var mpuMapping = googletag.sizeMapping().
  addSize([800, 600], [336, 280]).
  addSize([0, 0], [300, 250]).
  build();

If multiple mapping options are used like this, we simply choose which to use when we display the unit:

Displaying the ad unit

Finally we use the mapping object when defining the DFP unit, passing it into the defineSizeMapping() function:

googletag.defineSlot('/12345678/ATF_BANNER', [320, 100], 'ATF_BANNER').defineSizeMapping(bannerMapping).addService(googletag.pubads());

In this case we have used the bannerMapping values that we previously defined. Note that we still pass one creative size into the defineSlot() function, even though we’ve defined the sizes already. This ensures that a size is still passed if DFP cannot decipher the current viewport size for some reason. We usually pass the smallest acceptable size so that we can be sure that it will not break layouts.

At first glance this can seem complicated, but the results from getting this right make it worth the effort. The most important point is to use sizes that reflect the points where your layouts change.

Common pitfalls of DFP responsive ads

Once you have a handle on how DFP approaches responsive ads it is not difficult to implement, but there are pitfalls that publishers frequently fall into:

DFP won’t stop you using placements banned for Google ads

DFP is just an ad server. It will serve the ads that you tell it to indiscriminately. A common example we see of this  is when above the fold banners are changed to 300×250 units on mobile (Update: 300×250 ads are now allowed  ATF – sometimes). Another  is causing more than one ad to be displayed per mobile screen length.

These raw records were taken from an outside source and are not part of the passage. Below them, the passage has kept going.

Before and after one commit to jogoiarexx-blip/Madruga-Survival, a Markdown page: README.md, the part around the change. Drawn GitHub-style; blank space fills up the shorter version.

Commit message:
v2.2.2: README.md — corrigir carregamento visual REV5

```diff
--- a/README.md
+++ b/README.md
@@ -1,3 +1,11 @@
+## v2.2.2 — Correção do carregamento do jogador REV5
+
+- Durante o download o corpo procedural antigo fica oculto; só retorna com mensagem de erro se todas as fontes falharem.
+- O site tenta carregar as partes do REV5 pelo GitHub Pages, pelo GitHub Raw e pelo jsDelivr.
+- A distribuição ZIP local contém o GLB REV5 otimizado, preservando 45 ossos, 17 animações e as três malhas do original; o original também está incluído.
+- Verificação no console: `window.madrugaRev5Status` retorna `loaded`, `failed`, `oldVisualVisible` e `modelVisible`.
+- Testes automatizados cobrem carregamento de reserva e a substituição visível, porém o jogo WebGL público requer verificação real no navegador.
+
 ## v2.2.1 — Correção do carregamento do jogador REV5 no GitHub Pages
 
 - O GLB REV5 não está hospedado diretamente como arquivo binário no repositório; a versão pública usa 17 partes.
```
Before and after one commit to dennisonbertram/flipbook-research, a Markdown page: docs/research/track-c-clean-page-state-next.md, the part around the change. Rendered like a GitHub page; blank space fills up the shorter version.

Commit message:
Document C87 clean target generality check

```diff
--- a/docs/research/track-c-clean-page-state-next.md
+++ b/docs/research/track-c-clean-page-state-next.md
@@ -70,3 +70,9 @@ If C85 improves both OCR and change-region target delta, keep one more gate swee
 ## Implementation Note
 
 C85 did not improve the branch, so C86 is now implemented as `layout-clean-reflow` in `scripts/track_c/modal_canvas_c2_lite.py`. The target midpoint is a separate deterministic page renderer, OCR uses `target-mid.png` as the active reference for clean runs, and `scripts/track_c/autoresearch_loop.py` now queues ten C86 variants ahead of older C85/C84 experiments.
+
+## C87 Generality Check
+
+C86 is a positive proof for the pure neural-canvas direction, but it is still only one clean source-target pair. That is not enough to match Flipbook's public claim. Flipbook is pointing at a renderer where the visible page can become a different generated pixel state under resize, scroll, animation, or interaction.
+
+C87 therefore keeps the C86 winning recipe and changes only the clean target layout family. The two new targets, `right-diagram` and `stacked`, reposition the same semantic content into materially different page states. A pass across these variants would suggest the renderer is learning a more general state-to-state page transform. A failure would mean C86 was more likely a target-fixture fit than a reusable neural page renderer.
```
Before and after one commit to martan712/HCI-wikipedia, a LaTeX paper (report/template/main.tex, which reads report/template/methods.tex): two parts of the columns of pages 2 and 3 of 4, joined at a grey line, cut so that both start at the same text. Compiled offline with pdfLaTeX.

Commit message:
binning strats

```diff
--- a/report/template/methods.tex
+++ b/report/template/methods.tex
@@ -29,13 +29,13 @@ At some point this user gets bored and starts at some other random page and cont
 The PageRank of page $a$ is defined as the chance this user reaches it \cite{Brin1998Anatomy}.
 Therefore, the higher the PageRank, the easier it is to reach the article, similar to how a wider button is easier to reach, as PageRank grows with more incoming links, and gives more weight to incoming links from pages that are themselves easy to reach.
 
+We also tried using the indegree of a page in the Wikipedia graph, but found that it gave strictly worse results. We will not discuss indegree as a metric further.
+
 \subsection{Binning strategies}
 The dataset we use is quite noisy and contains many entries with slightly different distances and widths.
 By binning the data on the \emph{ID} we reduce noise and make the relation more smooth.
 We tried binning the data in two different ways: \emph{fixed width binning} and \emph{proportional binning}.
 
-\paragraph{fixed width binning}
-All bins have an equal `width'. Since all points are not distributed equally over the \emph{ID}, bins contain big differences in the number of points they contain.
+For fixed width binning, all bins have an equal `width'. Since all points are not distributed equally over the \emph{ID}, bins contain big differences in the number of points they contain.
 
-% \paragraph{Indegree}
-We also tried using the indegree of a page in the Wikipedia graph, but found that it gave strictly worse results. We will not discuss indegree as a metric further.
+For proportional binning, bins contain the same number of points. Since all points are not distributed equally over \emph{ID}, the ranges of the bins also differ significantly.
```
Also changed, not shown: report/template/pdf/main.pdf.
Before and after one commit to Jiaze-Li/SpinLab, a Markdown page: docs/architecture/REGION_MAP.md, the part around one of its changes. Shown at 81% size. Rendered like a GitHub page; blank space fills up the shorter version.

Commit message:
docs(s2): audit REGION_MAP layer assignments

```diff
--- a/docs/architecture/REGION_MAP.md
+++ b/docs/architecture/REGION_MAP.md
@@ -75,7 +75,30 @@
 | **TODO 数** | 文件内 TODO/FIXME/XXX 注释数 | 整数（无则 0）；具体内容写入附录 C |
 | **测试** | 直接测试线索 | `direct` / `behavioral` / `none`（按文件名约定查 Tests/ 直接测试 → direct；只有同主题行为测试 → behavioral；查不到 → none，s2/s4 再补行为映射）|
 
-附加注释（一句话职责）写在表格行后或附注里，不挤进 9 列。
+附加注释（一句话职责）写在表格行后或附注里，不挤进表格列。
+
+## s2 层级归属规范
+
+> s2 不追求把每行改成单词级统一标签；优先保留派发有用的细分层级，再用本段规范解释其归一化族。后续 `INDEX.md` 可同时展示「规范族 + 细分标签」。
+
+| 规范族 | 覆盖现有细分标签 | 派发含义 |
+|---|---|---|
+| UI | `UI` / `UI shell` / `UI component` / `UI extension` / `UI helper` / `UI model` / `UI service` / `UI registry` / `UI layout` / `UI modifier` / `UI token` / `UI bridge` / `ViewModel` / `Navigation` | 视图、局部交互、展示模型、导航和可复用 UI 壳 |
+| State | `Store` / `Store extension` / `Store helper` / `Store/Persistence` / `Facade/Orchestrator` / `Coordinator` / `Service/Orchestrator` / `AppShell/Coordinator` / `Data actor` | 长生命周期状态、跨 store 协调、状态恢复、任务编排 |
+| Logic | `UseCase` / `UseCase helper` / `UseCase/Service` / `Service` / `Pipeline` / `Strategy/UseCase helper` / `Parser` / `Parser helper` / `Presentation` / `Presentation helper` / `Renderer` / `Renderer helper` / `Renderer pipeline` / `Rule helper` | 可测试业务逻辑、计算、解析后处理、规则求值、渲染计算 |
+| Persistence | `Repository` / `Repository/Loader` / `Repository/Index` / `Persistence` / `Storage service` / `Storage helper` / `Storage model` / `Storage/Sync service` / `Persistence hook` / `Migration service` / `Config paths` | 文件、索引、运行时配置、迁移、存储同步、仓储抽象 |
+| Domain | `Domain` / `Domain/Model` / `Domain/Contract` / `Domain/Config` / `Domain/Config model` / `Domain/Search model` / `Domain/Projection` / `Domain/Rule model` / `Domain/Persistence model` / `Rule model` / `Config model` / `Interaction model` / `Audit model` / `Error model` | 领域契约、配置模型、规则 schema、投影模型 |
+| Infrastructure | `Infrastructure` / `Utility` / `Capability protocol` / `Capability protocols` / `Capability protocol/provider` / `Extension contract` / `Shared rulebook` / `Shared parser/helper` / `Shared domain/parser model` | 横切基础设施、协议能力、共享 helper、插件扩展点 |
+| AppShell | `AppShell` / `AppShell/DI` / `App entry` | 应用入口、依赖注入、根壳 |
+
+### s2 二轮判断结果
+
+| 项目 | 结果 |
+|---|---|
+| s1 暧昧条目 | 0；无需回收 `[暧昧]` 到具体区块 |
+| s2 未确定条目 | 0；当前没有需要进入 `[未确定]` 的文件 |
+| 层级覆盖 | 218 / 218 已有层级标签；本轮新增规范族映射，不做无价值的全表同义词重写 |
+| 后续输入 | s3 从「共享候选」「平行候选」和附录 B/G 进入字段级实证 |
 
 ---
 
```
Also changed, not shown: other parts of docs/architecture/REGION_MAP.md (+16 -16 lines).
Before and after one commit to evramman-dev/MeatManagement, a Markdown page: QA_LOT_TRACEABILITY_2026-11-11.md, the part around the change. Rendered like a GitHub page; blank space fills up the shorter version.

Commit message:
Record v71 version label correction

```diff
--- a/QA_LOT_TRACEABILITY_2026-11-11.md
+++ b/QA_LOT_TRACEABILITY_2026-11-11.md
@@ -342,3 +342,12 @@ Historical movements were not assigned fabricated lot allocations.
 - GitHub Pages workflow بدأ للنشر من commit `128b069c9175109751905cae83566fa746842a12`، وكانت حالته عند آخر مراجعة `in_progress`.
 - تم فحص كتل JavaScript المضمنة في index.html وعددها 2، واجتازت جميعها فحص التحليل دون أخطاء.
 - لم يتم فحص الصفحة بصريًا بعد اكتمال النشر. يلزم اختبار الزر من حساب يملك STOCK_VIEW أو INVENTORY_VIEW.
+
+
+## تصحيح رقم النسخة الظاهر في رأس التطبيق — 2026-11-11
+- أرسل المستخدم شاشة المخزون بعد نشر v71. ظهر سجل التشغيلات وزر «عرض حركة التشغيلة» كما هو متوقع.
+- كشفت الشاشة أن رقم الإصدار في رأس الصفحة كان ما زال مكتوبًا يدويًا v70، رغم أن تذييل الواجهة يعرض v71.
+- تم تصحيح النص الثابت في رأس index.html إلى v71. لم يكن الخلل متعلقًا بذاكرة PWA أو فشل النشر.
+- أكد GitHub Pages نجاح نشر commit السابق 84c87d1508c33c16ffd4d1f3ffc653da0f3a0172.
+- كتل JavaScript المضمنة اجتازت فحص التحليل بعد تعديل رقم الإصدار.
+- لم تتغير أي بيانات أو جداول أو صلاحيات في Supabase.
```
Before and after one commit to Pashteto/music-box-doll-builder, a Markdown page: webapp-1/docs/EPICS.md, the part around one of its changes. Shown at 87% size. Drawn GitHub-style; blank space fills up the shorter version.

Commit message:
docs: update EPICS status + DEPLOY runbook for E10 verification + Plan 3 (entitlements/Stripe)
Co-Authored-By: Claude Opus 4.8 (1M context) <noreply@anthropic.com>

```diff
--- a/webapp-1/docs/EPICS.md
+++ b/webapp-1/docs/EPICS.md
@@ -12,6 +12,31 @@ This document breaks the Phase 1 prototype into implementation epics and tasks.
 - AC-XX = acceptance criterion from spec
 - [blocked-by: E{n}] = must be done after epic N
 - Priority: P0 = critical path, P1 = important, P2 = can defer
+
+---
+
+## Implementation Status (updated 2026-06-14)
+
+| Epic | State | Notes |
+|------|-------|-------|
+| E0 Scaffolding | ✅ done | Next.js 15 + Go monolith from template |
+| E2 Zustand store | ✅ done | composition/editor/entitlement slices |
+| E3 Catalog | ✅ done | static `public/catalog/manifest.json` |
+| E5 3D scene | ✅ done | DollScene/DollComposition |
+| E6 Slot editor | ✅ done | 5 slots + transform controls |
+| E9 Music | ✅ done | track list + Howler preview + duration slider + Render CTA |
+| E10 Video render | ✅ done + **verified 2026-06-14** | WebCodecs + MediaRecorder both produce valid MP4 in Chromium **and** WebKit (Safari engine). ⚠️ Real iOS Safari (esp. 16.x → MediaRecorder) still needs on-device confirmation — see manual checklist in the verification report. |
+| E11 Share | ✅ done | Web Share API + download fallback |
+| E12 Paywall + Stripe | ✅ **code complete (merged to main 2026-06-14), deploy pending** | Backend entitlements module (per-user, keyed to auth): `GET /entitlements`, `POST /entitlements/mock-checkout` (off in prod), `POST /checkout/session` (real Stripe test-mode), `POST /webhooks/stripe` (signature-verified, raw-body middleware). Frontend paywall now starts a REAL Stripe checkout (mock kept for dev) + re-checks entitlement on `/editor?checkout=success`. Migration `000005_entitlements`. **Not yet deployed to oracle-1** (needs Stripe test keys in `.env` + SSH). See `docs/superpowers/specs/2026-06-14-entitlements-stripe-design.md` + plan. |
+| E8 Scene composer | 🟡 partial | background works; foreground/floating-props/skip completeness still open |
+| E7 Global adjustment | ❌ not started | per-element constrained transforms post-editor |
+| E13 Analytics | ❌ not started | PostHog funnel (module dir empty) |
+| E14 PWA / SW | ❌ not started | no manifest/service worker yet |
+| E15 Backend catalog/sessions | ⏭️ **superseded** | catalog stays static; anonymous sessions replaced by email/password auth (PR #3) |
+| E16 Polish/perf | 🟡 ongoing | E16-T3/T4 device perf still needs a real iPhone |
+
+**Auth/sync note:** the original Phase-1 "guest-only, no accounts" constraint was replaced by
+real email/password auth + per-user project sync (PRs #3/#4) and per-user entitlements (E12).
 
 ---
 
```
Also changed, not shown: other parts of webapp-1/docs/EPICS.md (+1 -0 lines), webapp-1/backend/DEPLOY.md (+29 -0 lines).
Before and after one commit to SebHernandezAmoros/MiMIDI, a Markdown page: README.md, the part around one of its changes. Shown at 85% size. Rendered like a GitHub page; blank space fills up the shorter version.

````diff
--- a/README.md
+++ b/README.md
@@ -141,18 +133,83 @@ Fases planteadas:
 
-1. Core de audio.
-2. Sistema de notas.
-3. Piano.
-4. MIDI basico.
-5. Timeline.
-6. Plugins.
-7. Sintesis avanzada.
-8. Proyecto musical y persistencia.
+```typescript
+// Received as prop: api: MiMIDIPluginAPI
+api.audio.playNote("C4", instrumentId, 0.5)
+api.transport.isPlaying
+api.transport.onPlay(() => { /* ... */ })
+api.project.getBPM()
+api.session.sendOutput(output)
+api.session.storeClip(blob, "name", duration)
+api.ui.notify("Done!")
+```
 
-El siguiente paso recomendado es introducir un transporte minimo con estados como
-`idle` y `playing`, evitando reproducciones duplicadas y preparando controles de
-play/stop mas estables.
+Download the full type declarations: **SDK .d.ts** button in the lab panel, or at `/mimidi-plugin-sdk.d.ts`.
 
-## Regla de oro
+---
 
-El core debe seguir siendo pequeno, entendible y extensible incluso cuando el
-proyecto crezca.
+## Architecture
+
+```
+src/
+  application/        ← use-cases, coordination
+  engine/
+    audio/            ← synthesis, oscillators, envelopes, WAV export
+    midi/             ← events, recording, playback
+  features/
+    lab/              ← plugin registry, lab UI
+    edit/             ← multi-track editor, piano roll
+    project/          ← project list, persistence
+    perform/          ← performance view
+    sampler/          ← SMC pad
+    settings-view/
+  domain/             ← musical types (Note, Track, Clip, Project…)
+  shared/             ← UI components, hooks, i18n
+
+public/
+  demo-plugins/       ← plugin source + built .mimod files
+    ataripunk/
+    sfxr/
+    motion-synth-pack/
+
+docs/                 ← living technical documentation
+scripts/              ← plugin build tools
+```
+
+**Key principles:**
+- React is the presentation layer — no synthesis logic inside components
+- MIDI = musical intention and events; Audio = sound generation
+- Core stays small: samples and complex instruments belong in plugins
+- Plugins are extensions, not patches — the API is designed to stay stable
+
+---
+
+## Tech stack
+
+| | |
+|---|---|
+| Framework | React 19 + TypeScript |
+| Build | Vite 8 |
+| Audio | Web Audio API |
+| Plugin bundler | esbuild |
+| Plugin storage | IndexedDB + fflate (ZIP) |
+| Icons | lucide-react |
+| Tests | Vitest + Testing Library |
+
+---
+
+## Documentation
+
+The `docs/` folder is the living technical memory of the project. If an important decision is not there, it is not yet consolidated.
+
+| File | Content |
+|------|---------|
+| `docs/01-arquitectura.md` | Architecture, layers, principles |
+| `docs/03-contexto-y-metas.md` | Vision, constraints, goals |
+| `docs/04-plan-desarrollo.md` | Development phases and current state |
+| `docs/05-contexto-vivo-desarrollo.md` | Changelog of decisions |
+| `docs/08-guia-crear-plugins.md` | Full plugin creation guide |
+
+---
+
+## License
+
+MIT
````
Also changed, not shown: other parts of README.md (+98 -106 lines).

Hiding unwanted units

Mobile layouts often warrant fewer ads than their desktop equivalent and “display none” is a popular way to tackle that. This can cause problems as calling an ad without displaying it can impact viewability, performance and is against policy for many ad networks (including AdSense and AdX).
Instead we can use a mapping object again and pass in a blank array as our second argument to the addSize() function. This time we don’t want the banner to show on viewports below 800×600:

var bannerMapping = googletag.sizeMapping().
  addSize([1400, 600], [970, 250]).
  addSize([800, 600], [[728, 90],[468,60]]).
  addSize([0, 0], []).
  build();
Mat Bennett :